Police and witnesses said unidentified assailants repeatedly shot the minister's brother, Muhammad Akram, in his hometown of Bijbehara, 45km south of the capital, Srinagar, on Thursday evening.
Bijbehara is also the electoral constituency of Kashmir's chief minister, Mufti Muhammad Sayid.
Akram, a contractor, was taken to hospital but was declared dead by doctors.
So far, none of the fighting groups active in the state have admitted responsibility for slaying the minister’s brother.
India faces a rebellion by Muslim separatists in the Himalayan state.

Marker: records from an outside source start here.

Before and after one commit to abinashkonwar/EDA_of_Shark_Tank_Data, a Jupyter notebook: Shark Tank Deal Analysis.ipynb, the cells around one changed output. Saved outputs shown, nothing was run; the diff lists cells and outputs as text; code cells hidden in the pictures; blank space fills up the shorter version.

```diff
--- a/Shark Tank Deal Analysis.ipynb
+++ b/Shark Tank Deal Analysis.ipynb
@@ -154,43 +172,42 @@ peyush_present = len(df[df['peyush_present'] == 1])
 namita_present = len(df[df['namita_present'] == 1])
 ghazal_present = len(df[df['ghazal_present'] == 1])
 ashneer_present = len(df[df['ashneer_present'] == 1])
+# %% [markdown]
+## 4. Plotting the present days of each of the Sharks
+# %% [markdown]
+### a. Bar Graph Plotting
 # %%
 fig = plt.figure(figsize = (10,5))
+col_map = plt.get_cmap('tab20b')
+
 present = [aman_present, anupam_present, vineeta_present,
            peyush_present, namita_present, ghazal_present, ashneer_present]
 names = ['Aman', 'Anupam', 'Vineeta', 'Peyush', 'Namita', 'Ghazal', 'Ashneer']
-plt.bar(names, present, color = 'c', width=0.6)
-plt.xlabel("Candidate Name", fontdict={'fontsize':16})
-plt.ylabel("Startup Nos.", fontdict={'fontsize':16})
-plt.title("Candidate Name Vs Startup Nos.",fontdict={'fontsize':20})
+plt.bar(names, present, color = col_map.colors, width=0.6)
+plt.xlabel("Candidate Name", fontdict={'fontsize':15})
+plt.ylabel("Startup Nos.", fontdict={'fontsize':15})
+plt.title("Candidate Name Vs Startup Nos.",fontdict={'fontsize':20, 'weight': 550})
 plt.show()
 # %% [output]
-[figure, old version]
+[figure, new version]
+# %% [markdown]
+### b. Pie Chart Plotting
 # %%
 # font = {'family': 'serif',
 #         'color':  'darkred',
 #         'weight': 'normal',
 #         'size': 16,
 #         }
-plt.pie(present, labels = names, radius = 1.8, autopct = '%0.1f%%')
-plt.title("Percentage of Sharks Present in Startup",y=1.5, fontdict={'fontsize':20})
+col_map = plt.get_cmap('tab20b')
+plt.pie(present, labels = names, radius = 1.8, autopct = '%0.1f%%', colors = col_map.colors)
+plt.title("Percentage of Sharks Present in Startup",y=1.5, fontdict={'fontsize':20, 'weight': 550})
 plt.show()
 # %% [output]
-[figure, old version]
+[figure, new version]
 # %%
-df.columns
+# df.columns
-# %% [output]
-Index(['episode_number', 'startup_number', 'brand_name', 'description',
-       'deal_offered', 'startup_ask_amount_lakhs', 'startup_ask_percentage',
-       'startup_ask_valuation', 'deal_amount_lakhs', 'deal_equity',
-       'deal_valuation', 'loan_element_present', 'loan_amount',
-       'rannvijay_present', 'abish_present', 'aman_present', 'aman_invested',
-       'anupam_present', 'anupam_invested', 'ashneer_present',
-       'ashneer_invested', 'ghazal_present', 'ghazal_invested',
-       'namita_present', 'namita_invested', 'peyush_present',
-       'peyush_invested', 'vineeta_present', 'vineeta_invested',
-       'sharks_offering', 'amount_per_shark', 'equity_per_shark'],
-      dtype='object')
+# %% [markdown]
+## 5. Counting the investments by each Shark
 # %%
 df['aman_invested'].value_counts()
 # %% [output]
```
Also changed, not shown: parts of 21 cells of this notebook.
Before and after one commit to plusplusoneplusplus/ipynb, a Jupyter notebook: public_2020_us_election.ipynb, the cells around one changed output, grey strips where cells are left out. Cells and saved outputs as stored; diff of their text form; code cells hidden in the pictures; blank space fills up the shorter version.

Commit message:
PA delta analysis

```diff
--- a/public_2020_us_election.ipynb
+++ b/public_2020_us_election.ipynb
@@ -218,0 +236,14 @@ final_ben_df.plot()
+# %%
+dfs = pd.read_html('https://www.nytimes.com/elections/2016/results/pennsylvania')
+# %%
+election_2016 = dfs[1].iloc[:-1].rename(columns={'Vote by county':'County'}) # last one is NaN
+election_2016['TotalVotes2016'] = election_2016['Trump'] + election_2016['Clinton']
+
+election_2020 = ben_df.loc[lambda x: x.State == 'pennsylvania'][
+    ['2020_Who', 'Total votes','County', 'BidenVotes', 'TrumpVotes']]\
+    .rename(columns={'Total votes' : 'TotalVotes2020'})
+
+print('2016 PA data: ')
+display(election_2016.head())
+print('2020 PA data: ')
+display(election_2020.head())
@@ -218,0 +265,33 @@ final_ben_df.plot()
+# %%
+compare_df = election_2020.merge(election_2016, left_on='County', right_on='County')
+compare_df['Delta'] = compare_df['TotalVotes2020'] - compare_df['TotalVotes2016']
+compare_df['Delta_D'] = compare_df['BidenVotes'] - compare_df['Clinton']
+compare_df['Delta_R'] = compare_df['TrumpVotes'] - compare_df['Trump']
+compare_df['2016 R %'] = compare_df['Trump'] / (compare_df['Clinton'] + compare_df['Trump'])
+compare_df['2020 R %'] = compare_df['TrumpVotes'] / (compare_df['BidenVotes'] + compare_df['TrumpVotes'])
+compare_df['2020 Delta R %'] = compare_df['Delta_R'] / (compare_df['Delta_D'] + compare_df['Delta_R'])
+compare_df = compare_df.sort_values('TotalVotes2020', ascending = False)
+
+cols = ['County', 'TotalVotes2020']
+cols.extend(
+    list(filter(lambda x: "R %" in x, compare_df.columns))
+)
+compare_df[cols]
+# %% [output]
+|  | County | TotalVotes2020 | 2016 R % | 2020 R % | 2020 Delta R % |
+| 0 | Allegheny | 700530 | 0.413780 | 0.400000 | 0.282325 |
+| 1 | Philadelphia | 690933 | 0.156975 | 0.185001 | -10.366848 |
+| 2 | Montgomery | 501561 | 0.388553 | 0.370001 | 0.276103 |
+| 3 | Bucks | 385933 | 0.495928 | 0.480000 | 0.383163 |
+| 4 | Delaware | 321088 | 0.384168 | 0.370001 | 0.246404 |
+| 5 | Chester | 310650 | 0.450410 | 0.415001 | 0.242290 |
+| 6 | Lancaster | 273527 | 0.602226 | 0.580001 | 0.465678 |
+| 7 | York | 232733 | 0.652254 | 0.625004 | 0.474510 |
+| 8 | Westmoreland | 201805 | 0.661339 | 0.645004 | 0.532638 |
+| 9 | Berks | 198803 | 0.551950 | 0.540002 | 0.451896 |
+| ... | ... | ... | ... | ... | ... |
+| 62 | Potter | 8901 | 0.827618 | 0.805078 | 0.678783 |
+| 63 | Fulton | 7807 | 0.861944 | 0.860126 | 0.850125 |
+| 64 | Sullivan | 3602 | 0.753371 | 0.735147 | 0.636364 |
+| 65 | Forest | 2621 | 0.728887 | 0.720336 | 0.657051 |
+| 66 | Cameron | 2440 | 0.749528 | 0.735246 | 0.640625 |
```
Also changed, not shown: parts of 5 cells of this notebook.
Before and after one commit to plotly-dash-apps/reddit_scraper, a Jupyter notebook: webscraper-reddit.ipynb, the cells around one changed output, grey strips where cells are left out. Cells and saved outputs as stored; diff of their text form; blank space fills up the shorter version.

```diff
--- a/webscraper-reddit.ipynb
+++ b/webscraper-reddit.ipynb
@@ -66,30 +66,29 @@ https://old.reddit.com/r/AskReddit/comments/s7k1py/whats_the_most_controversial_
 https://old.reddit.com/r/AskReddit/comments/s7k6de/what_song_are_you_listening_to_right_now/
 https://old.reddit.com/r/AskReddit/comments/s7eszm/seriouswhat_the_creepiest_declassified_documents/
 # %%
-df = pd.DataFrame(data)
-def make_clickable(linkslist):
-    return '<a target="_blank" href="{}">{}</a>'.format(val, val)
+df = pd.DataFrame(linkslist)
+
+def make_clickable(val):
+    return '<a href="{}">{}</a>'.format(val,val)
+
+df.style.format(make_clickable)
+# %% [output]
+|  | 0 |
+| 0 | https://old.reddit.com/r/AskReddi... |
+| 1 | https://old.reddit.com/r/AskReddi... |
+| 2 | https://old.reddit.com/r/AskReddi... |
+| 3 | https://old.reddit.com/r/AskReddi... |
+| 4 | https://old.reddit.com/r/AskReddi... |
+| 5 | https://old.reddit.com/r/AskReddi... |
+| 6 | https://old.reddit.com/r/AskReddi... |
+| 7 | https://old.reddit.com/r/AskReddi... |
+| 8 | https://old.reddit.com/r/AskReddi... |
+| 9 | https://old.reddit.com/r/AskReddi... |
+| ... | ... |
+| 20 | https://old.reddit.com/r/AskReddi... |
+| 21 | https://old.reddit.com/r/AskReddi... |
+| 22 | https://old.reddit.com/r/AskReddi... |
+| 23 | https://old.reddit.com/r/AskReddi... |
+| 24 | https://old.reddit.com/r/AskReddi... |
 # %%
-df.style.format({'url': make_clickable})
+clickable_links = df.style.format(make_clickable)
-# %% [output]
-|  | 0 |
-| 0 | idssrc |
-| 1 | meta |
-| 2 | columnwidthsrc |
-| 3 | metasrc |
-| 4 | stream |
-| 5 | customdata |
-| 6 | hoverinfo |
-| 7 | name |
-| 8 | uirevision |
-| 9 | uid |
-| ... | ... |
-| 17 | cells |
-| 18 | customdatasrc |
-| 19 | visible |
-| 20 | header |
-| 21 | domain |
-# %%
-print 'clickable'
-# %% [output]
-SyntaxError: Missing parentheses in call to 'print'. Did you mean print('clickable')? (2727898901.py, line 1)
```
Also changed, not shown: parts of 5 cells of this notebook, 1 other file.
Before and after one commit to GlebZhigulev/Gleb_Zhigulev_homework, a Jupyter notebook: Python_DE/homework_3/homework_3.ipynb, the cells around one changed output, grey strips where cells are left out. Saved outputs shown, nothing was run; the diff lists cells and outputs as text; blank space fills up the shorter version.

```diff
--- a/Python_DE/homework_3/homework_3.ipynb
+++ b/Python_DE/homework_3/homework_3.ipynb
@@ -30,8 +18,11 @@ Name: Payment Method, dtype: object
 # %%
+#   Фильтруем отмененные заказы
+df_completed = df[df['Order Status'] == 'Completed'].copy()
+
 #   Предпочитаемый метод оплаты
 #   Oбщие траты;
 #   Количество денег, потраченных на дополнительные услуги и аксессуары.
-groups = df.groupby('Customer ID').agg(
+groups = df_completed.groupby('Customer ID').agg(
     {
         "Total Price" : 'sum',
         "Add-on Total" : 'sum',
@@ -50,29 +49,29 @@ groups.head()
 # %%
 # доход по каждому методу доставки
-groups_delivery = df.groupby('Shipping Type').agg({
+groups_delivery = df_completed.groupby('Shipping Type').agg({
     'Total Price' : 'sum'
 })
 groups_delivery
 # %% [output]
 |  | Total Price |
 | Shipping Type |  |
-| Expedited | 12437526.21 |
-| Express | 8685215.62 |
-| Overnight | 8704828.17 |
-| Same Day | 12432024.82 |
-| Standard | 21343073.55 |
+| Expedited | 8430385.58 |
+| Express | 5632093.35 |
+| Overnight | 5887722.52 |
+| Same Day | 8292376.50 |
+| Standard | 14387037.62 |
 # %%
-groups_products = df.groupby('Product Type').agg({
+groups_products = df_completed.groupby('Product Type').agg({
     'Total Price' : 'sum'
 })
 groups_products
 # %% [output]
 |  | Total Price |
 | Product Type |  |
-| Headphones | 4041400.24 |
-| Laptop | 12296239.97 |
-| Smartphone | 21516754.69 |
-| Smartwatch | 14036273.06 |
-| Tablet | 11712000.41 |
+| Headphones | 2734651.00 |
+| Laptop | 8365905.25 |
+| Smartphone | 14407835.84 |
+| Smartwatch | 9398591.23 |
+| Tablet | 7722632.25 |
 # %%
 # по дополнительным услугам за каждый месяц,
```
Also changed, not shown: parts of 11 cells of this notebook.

Thousands of people have died in the 16-year-old insurgency.
Valley body count
At the time of the killing, both the chief minister and the interior minister were away in Jammu, the state's winter capital, about 300km south of Bijbehara.
The incident came hours after the interior minister had in a written reply told the state assembly, now in its budget session in Jammu, that as many 15,320 civilians and 4051 security personnel were killed and about 30,000 people, including 10,773 security personnel, were wounded in violence across the state over the past 14 years.
Thursday's killing took place in
the chief minister's hometown
He gave no figure for the number of separatist fighters killed during this period.
In other incidents, suspected separatists abducted two men, identified as Muhammad Amin Lone and Hilal Ahmad Lone, from their respective residences in a village in northwestern Baramulla district and executed them.
Police said another person, Mumtaz Ahmed Lone, was targeted at Bandipore, a town in the north of Kashmir valley.
Mumtaz was working for the counter-insurgency special operations group of the state police, officials confirmed.
Another resident, Gulzar Ahmed Wani, was kidnapped from his home at Wahipora in southern Pulwama district and later shot dead.
Kashmir has seen a steady fall in
the number of violent incidents
Also on Thursday, police found the corpse of a man in a remote village of neighbouring Anantnag district.
The body could not be identified immediately, officials said.
In a firefight in the Basantgarh area of Udhampur district, Indian troops shot dead a fighter who was later identified by them as Abu Bilal Afghani - a member of Lashkar-e-Tayaba, a pan-Islamic group fighting Indian rule in Kashmir.
The surge in violence occurred on a day India's army chief General JJ Singh was visiting the valley.
Exchange of high-level officials
has warmed relations
After being briefed by military officials on the progress of work on the stretch of a road that links Srinagar with Muzaffarabad, the capital of Pakistan-administered-Kashmir, Singh flew over the Line of Control (LoC) fence to take stock of the situation along the de facto border.
The LoC splits Kashmir between Indian- and Pakistan-controlled parts.
India has erected a 12ft-high fence along the 767km-long border and says the measure has helped it to reduce cross-border activities, including infiltration by armed groups.
A bus service is to connect Srinagar with Muzaffarabad on 17 April as part of several confidence-building measures initiated by India and Pakistan.
Some of the fighting groups have opposed the bus on the grounds that it would dilute the Kashmir issue.